It’s not often when a group a farmers meet, and the conversation does not turn towards increased compliance and regulation. Water quality standards are usually brought up and no matter whether you are rural or urban most would agree rivers and lakes in New Zealand need to be clean and swimmable, after all, brand “New Zealand” is all about plush countryside and beautiful lakes rivers and mountains.
In the last 30 years New Zealand agriculture has increased nitrogen use by over 600% from 62,000t to 452,000tonnes and cracks are starting to appear.
Anthropogenic inputs from intensive agriculture and poor practices can be harmful to the health of our waterways, precious wetlands rich in biodiversity and known for their many environmental benefits including filtering nutrients and carbon sequestration have been degraded or drained over time.
New Zealand has positioned itself well to feed a growing population, but land use change and intensification is adding pressure to ecosystems and in many cases degrading water quality. Because agriculture is so important to the NZ economy and the very social wellbeing of our people, how do we mitigate the impacts of intensive agriculture on the waterways so that future generations can enjoy the same privileges many of us had growing up.
In this report, I review research on wetlands and other methods which have been proven to mitigate agriculture nutrient loss to waterways. In hope of finding a silver bullet to many water quality issues the answer really is not that simple, the dynamics of agriculture in NZ is diverse. Finding a solution is difficult due to different production systems, geographic, climatic and soil property differences.

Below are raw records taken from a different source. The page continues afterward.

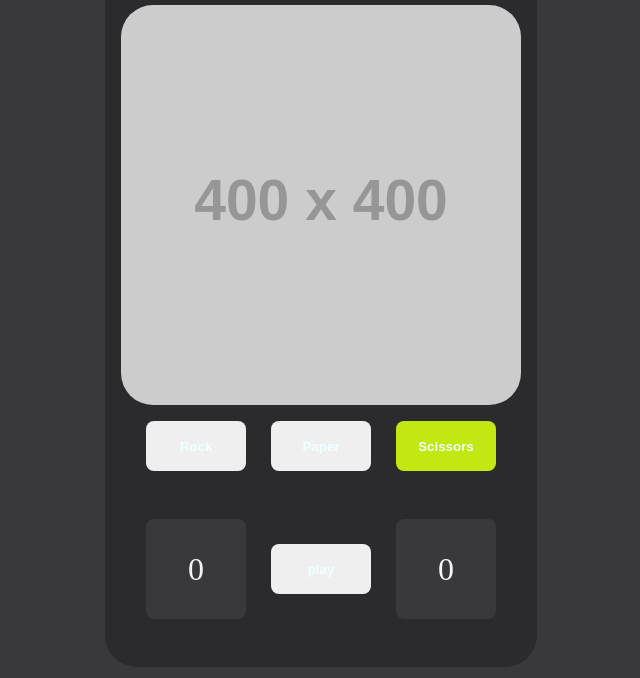
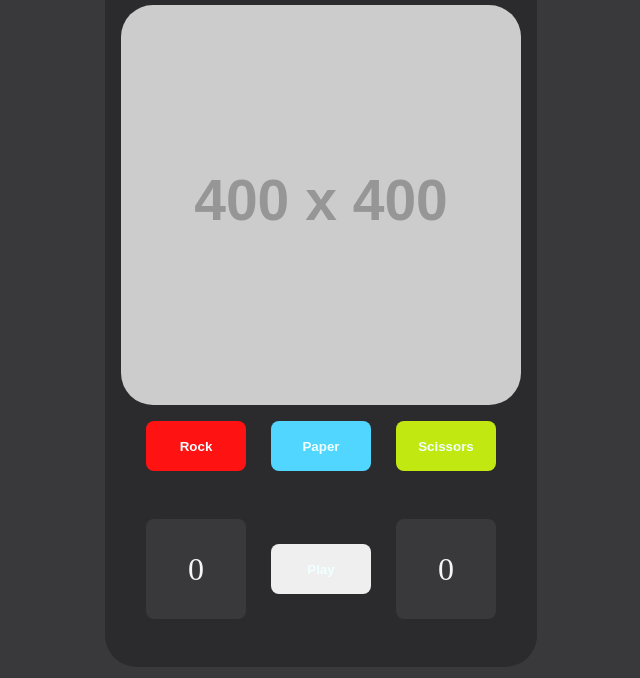
Before and after one commit to CatdadR/Odin_Rock_Paper_Scissors, a plain HTML site: page index.html in a window 1280 px wide. Shown: the part 122-800 px from the top of the page, without its empty margins (319-959 px from the left). Drawn offline with Linux system fonts and the light colour scheme; placeholder pictures from the web are drawn by us.

Commit message:
Add id to buttons for css & js

```diff
--- a/index.html
+++ b/index.html
@@ -11,15 +11,15 @@
     <div class="rpsMain">
         <div class="rpsContent">
             <h1>Rock Paper Scissors</h1>
-            <img src="https://fakeimg.pl/400x400" alt="Placeholder">
+            <img id="rImg" src="https://fakeimg.pl/400x400" alt="Placeholder">
             <div class="inputs">
-                <button onclick="getPlayerChoice(1)" class="rock">Rock</button>
-                <button onclick="getPlayerChoice(2)" class="Get">Paper</button>
+                <button onclick="getPlayerChoice(1)" class="Rock">Rock</button>
+                <button onclick="getPlayerChoice(2)" class="Paper">Paper</button>
                 <button onclick="getPlayerChoice(3)" class="Scissors">Scissors</button>
             </div>
             <div class="outputs">
                 <p id="playerScore">0</p>
-                <button onclick="playRound()">play</button>
+                <button id="playBtn" onclick="playRound()">Play</button>
                 <p id="computerScore">0</p>
             </div>
         </div>
```
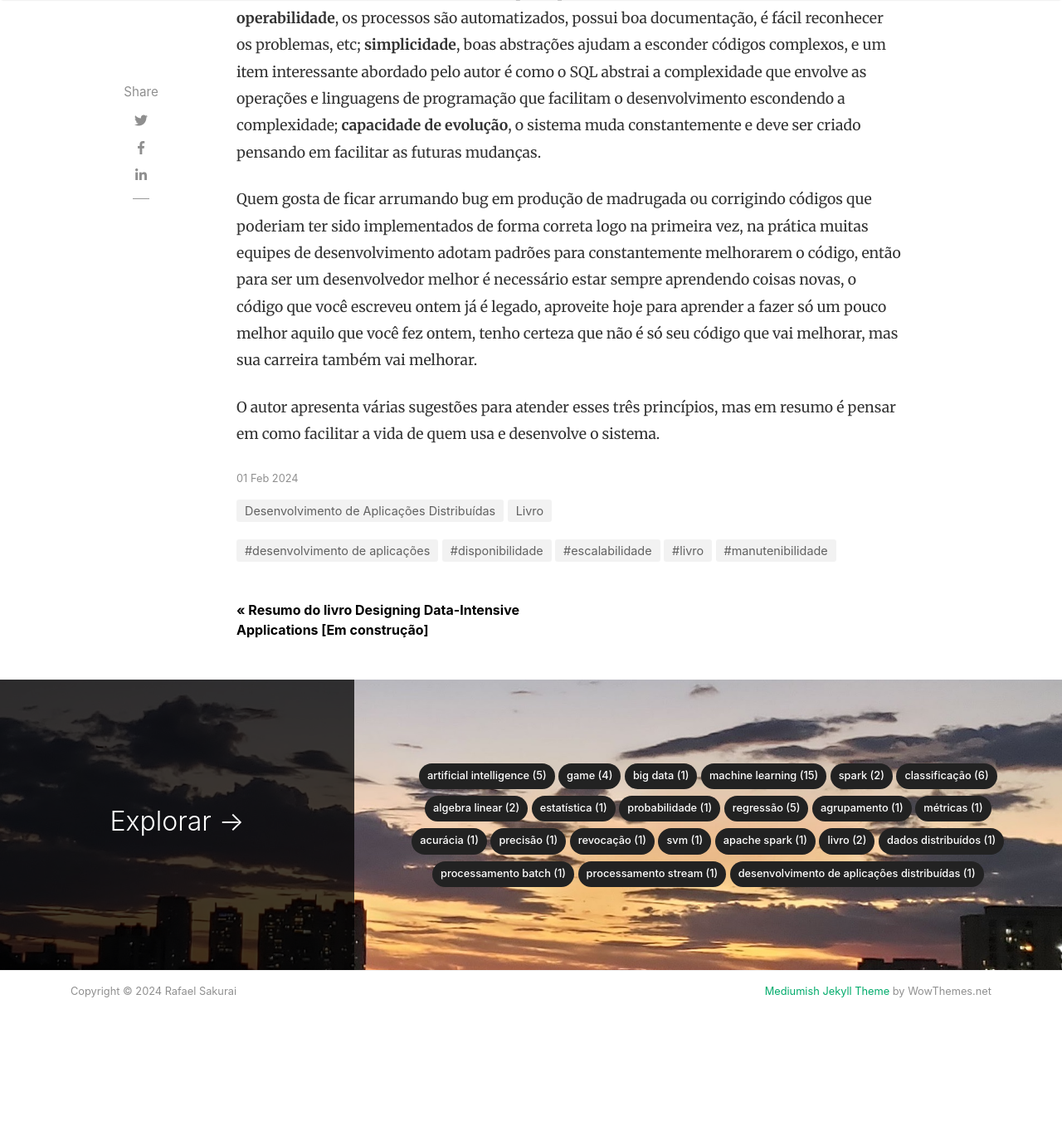
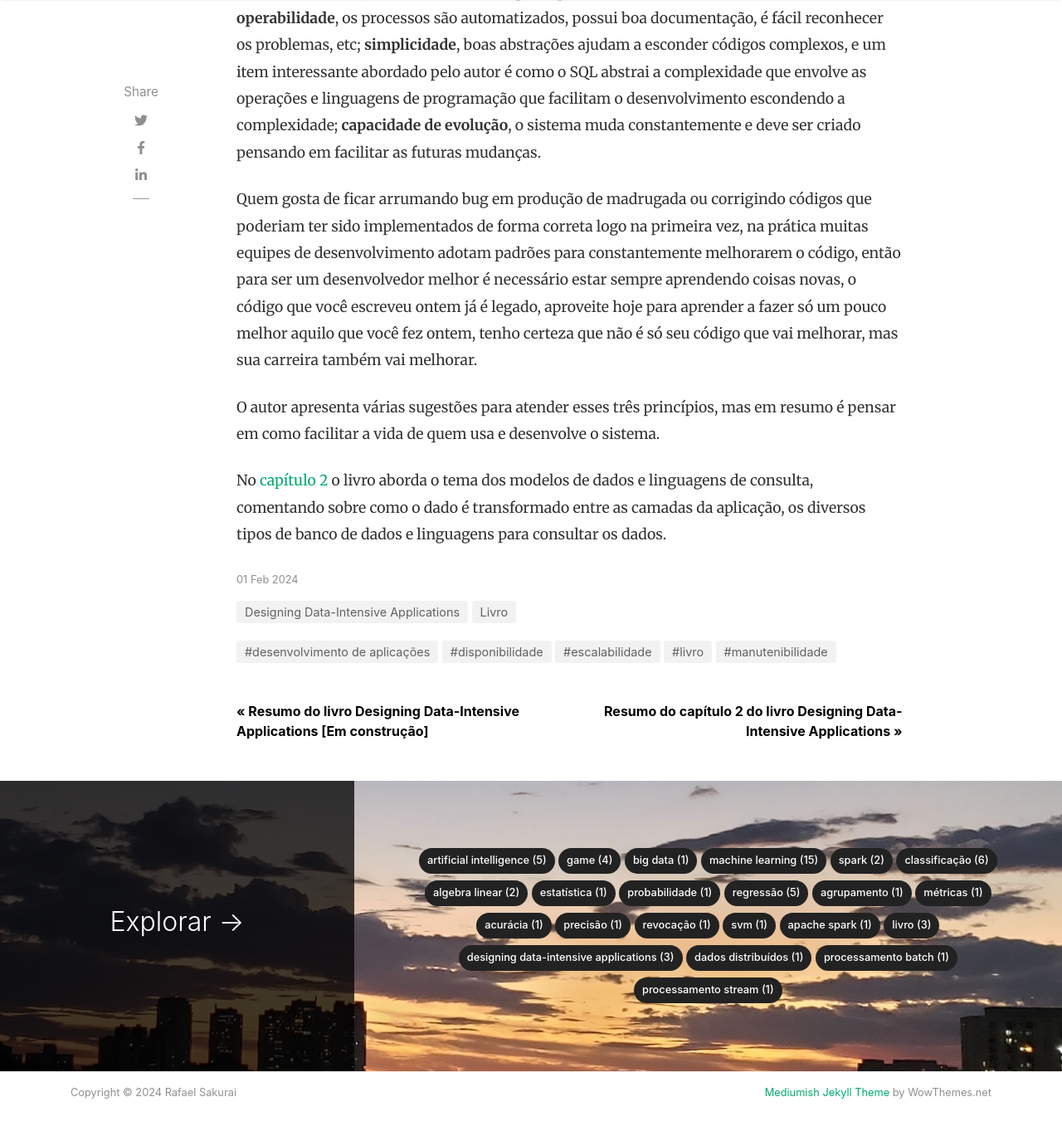
Before and after one commit to rafaelsakurai/rafaelsakurai.github.io, a Jekyll site: the page built from _posts/2024-02-01-resumo-data-intensive-cap-01.md, in a window 1280 px wide and 1400 px high, scrolled down 4616 px. Shown: the top 1363 px of the window at 83% size. Built offline with Jekyll 4.4.1, drawn with Linux system fonts in a browser that asks for light colours; nearby versions of some CDN libraries; a script that is not in the unit is left out; before the commit the page ends 5895 px from its top, so only the background shows below that; some of the changed lines change nothing that is shown.

Commit message:
Adicionar resumo do capítulo 2 do livro Designing Data-Intensive Applications.

```diff
--- a/_posts/2024-02-01-resumo-data-intensive-cap-01.md
+++ b/_posts/2024-02-01-resumo-data-intensive-cap-01.md
@@ -2,7 +2,7 @@
 layout: post
 title: "Resumo do capítulo 1 do livro Designing Data-Intensive Applications"
 date: 2024-02-01 23:45:00
-categories: [ Livro, Desenvolvimento de Aplicações Distribuídas ]
+categories: [ Livro, Designing Data-Intensive Applications ]
 tags: [livro, desenvolvimento de aplicações, disponibilidade, escalabilidade, manutenibilidade]
 excerpt: Este primeiro capítulo o autor aborda três grandes pilares relacionados ao desenvolvimento de aplicações (disponibilidade, escalabilidade e manutenibilidade).
 featured: false
@@ -64,3 +64,5 @@
 Quem gosta de ficar arrumando bug em produção de madrugada ou corrigindo códigos que poderiam ter sido implementados de forma correta logo na primeira vez, na prática muitas equipes de desenvolvimento adotam padrões para constantemente melhorarem o código, então para ser um desenvolvedor melhor é necessário estar sempre aprendendo coisas novas, o código que você escreveu ontem já é legado, aproveite hoje para aprender a fazer só um pouco melhor aquilo que você fez ontem, tenho certeza que não é só seu código que vai melhorar, mas sua carreira também vai melhorar.
 
 O autor apresenta várias sugestões para atender esses três princípios, mas em resumo é pensar em como facilitar a vida de quem usa e desenvolve o sistema.
+
+No [capítulo 2](https://www.sakurai.dev.br/resumo-data-intensive-cap-02) o livro aborda o tema dos modelos de dados e linguagens de consulta, comentando sobre como o dado é transformado entre as camadas da aplicação, os diversos tipos de banco de dados e linguagens para consultar os dados.
--- a/_posts/2024-02-01-resumo-data-intensive.md
+++ b/_posts/2024-02-01-resumo-data-intensive.md
@@ -2,7 +2,7 @@
 layout: post
 title: "Resumo do livro Designing Data-Intensive Applications [Em construção]"
 date: 2024-02-01 23:30:00
-categories: [ Livro, Dados Distribuídos, Processamento Batch, Processamento Stream ]
+categories: [ Livro, Designing Data-Intensive Applications, Dados Distribuídos, Processamento Batch, Processamento Stream ]
 tags: [livro, dados distribuídos, replicação de dados, particionamento de dados, processamento batch, processamento stream]
 image: assets/images/posts/2024-02-01-resumo-data-intensive.png
 excerpt: Resumo comentado dos capítulos do livro Designing Data-Intensive Applications do Martin Keplemmann.
@@ -34,7 +34,7 @@
 
 [Capítulo 1 - Disponibilidade, escalabilidade e manutenibilidade de aplicações](https://www.sakurai.dev.br/resumo-data-intensive-cap-01)
 
-Capítulo 2 - Modelos de dados e linguagens de consulta
+[Capítulo 2 - Modelos de dados e linguagens de consulta](https://www.sakurai.dev.br/resumo-data-intensive-cap-02)
 
 Capítulo 3 - Armazenar e recuperar os dados
 
--- /dev/null
+++ b/_posts/2024-02-14-resumo-data-intensive-cap-02.md
@@ -0,0 +1,82 @@
+---
+layout: post
+title: "Resumo do capítulo 2 do livro Designing Data-Intensive Applications"
+date: 2024-02-14 22:40:00
+categories: [ Livro, Designing Data-Intensive Applications ]
+tags: [livro, modelo de dados, sql, nosql, mapreduce, grafo]
+excerpt: Neste capítulo o autor aborda sobre como o dado é transformado entre as camadas da aplicação, os diversos tipos de banco de dados e linguagens para consultar os dados.
+featured: false
+hidden: true
+---
+
+No [capítulo 1](https://www.sakurai.dev.br/resumo-data-intensive-cap-01) foram abordados alguns requisitos não funcionais como disponibilidade, escalabilidade e manutenibilidade das aplicações, não apenas das que fazem uso intenso de dados, mas são conceitos importantes para qualquer tipo de aplicação.
+
+## Capítulo 2 - Modelos de dados e linguagens de consulta
+
+O modelo de dados é um dos pontos mais importantes do desenvolvimento de um software, as aplicações transferem dados entre as camadas da aplicação, escrevem dados no banco de dados, arquivos, memória, trafegam os dados de uma máquina para outra, de um servidor para o outro, etc.
+
+O autor começa este capítulo comentando sobre como pensamos no modelo dos dados de acordo com o problema que a aplicação está tentando resolver. Cada profissional verá os dados de uma forma diferente, sendo como desenvolvedor que recebe dados informados pelos usuários e precisa passar esses dados entre as camadas da aplicação para persistir no banco de dados; seja como DBA que precisará administrar os bancos de dados para que possam suportar a demanda de leitura e escrita dos dados; seja como Data Scientist que irá manipular os dados para extrair insights; cada um tentará na sua camada abstrair a complexidade da camada anterior e irá manipular o dado com um determinado objetivo.
+
+A maioria das aplicações constroem um modelo de dados em cima de outro modelo de dados, como uma forma de abstrair ou simplificar a camada anterior, imagine as camadas de uma aplicação:
+1- Os dados são organizados em objetos e estruturas simulando o mundo real;
+2- Depois os dados serão armazenados em tabelas de banco de dados, arquivos XML ou JSON, ou grafo;
+3- O banco de dados vai internamente representar os dados em bytes na memória, disco ou rede, de tal forma que permita consultar, pesquisar, manipular e processar o dado de diversas formas;
+4- Na camada mais baixa os dados são armazenados em circuitos elétricos, pulso de luz, campo magnético.
+
+Dependendo do tipo da aplicação, há diversas outras camadas, como nas integrações entre aplicações dentro da mesma companhia ou entre companhias diferentes, em que cada um utiliza sua própria abstração do modelo de dados. Faça um zoom out na aplicação (ou aplicações) que geram os dados que você está trabalhando e veja por quantas camadas e quantas formas diversas o dado é manipulado.
+
+
+### Modelo relacional versus Modelo documento
+
+Aqui o autor faz um resumo da história começando com o modelo hierárquico (uma grande árvore), mas que não era bom para representar relacionamentos de muitos-para-muitos; depois aborda o domínio dos bancos de dados relacionais por aproximadamente 30 anos; e o surgimento dos banco de dados não relacionais (documento, colunar, grafo) como uma necessidade para obter mais escalabilidade, executar operações que não são suportadas em tabelas relacionais e flexibilizar o esquema das tabelas.
+
+Lembrando que há uma troca (trade off), porque para ganhar algo as vezes precisa abrir mão de outra coisa, por exemplo usando um banco de dados em memória, pode ser super rápido para consultar, mas se desligar a máquina o banco de dados é apagado e precisa ser recriado; ou um banco de dados colunar permitirá particionar e consultar grandes volumes, mas provavelmente não vai fornecer o controle de transação.
+
+Aqui vem um ponto interessante que é da **persistência poliglota**, na qual usamos mais de uma forma de persistência, podendo ser tanto banco de dados relacionais como não relacionais, imagine por exemplo uma aplicação que usa MySQL, MongoDB, Redis e BigQuery, são quatro bancos de dados diferentes que serão usados na mesma aplicação para objetivos específicos que cada um deles fornecerá.
+
+Dependendo da necessidade do negócio você escolherá um banco de dados que proporcionará o melhor resultado para atender o objetivo específico, não há necessidade de resolver todos os problemas usando o mesmo banco de dados, é como usar o martelo para apertar o parafuso, mas tenha cuidado, não vá achando que é só instalar o banco e disponibilizar em produção que está resolvido, cada banco de dados novo vem com sua complexidade para manter junto, então lembre do trade off entre não conseguir atender um objetivo com as ferramentas atuais e ter uma equipe capaz de lidar com uma nova ferramenta.
+
+O autor contextualiza o uso do mapeamento objeto/relacional (ORM) para tratar a conversão entre os dados armazenados em tabelas relacionais e os objetos utilizados nas linguagens de programação; e o uso do relacionamento de um-para-muitos e muitos-para-muitos como forma de atender a normalização da base de dados que vem da ideia de reaproveitar os dados comuns ao invés de ter a mesma informação sendo repetida N vezes na mesma tabela, mas lembrando que o reaproveitamento vem com o uso de JOINs porque dependendo da forma normal aplicada vai separar os dados em diversas tabelas que posteriormente precisarão ser recomposta.
+
+Outro ponto interessante é que os diversos bancos de dados vem tentando suprir algumas de suas fraquezas como: o banco de dados relacional que sempre está otimizando as consultas automaticamente, decidindo a ordem de executar os relacionamentos e escolhendo o melhor índice para melhorar o desempenho e o banco de dados orientados a documentos que permitem documentos aninhados (um-para-muitos).
+
+O autor cita algumas diferenças entre o banco de dados relacional e não relacional, exemplo:
+
+- Um banco de dados orientado a documentos tem a vantagem de ser **schemaless**, no qual não é necessário definir as colunas na criação do documento, e cada registro pode ter documentos com colunas diferentes, isso também é chamado de **schema-on-read**. Em um banco de dados relacional no qual criamos as tabelas definindo as colunas e seus tipos de dados dizemos que ele é **schema-on-write**;
+- Um documento que já possui todos dados que precisa fica mais rápido de consultar, porque não há necessidade de fazer JOINs, mas é mais lento para atualizar porque precisa reescrever o documento inteiro;
+- Bancos de dados relacionais estão adicionando suporte para XML e JSON, enquanto que banco de dados não relacional tem adicionado suporte a JOIN entre documentos.
+
+
+### Linguagens de consulta
+
+#### SQL
+
+Junto com o modelo relacional, também veio a linguagem de consulta SQL que é declarativa assim sendo fácil e concisa; oculta implementações complexas e isso permite melhorar o desempenho (pensa assim, você está usando uma função como o APPROX_COUNT_DISTINCT na consulta SQL para contar a quantidade aproximada de valores distintos, como usuário do banco de dados não importa muito que é implementado usando o algoritmo HyperLogLog, mas amanhã se encontrarem uma forma mais otimizada ou com o mesmo desempenho mas com uma margem de erro menor, qualquer banco de dados pode mudar a implementação da função APPROX_COUNT_DISTINCT que todas as aplicações serão beneficiadas) e também permite a execução em paralelo (novamente imagine que a função internamente pode fazer uso do processamento paralelo utilizando diversos cores para executar mais rápido a operação desejada).
+
+Aqui o autor também compara um código imperativo com a álgebra relacional e mostra como o SQL é mais similar a álgebra relacional porque você simplesmente identifica os padrões que você quer do dado.
+
+Imagine que você quer contar quantos valores distintos têm em uma coluna, se for usar uma linguagem imperativa teria que pelo menos percorrer todos os valores usando um laço (while, do/while, for), guardar os valores distintos que foram encontrados e depois contar quantos valores encontrou; usando o linguagem declarativa do SQL você tem essa mesma função encapsulada dentro de um SELECT DISTINCT.
+
+
+#### MapReduce
+
+Aqui o autor também comenta sobre o MapReduce que é um modelo de processamento para grandes volumes de dados que foi popularizado pelo Google em 2004 e é suportado por diversos banco de dados e linguagens de programação.
+
+O MapReduce não é declarativo e nem imperativo, a lógica da consulta é separada em duas funções, sendo uma para mapear os valores e outra para reduzir (agregar) os valores.
+
+O autor também mostra um exemplo do MapReduce para consultar dados no MongoDB, mas o problema é a usabilidade porque tem que escrever as duas funções de forma coordenada junto com a consulta, também é importante saber que atualmente essa função foi descontinuada e atualmente o MongoDB sugere usar agregações no lugar do MapReduce.
+
+
+### Modelo de dados em grafos
+
+O **grafo** é composto de **vértices** (que representa as entidades) e **arestas** (que representa o relacionamento entre as entidades). O poder do grafo é o uso de diferentes tipos de objetos (vértices e arestas) no mesmo datastore e também por ser schemaless.
+
+O autor cita que conforme aumenta o relacionamento de muitos-para-muitos entre as entidades é natural começar a modelar os dados usando grafos, como no caso de grafos sociais no qual as pessoas são as vértices e as arestas representam o quem conhece quem; ou no grafo da páginas web na qual a página é uma vértice e as arestas são os links que tem no conteúdo desta página apontando para outras páginas web.
+
+O **Cypher** é uma linguagem de consulta declarativa para consultar em grafos e foi criada para o Neo4J, e é interessante que lendo uma consulta escrita em Cypher podemos encontrar diversas formas de como ela será executada e por ser declarativa é o banco de dados vai escolher a forma que for mais otimizada de execução.
+
+No livro o autor também compara uma consulta SQL que precisa ser feita de forma recursiva para conseguir obter o resultado esperado, com uma consulta usando o Cypher que facilita percorrer os vértices do grafo para executar de forma bem mais simples a mesma consulta recursiva escrita no SQL.
+
+
+
+No capítulo 3 o foco do livro será em como armazenar e recuperar os dados.
```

I came to understand that many mitigation techniques are on farm management practices such as keeping your Olsen P within economic optimum range, avoid soil damaging activities, better effluent storage etc. I also discovered that land use capability should be at the crux of decision making when it comes to consenting what production system is suitable for that piece of land from an environmental perspective as its much cheaper to allocate the correct land use than back pedal damages to the water quality.
Wetlands are significant for many other reasons other than filtering nutrients and understanding their importance for biodiversity I discovered that they can be a useful tool in the toolbox and are recognised in nutrient budgeting models such as overseer, rejuvenating existing wetlands is a great place to start and constructed wetlands whilst costly can serve many purposes.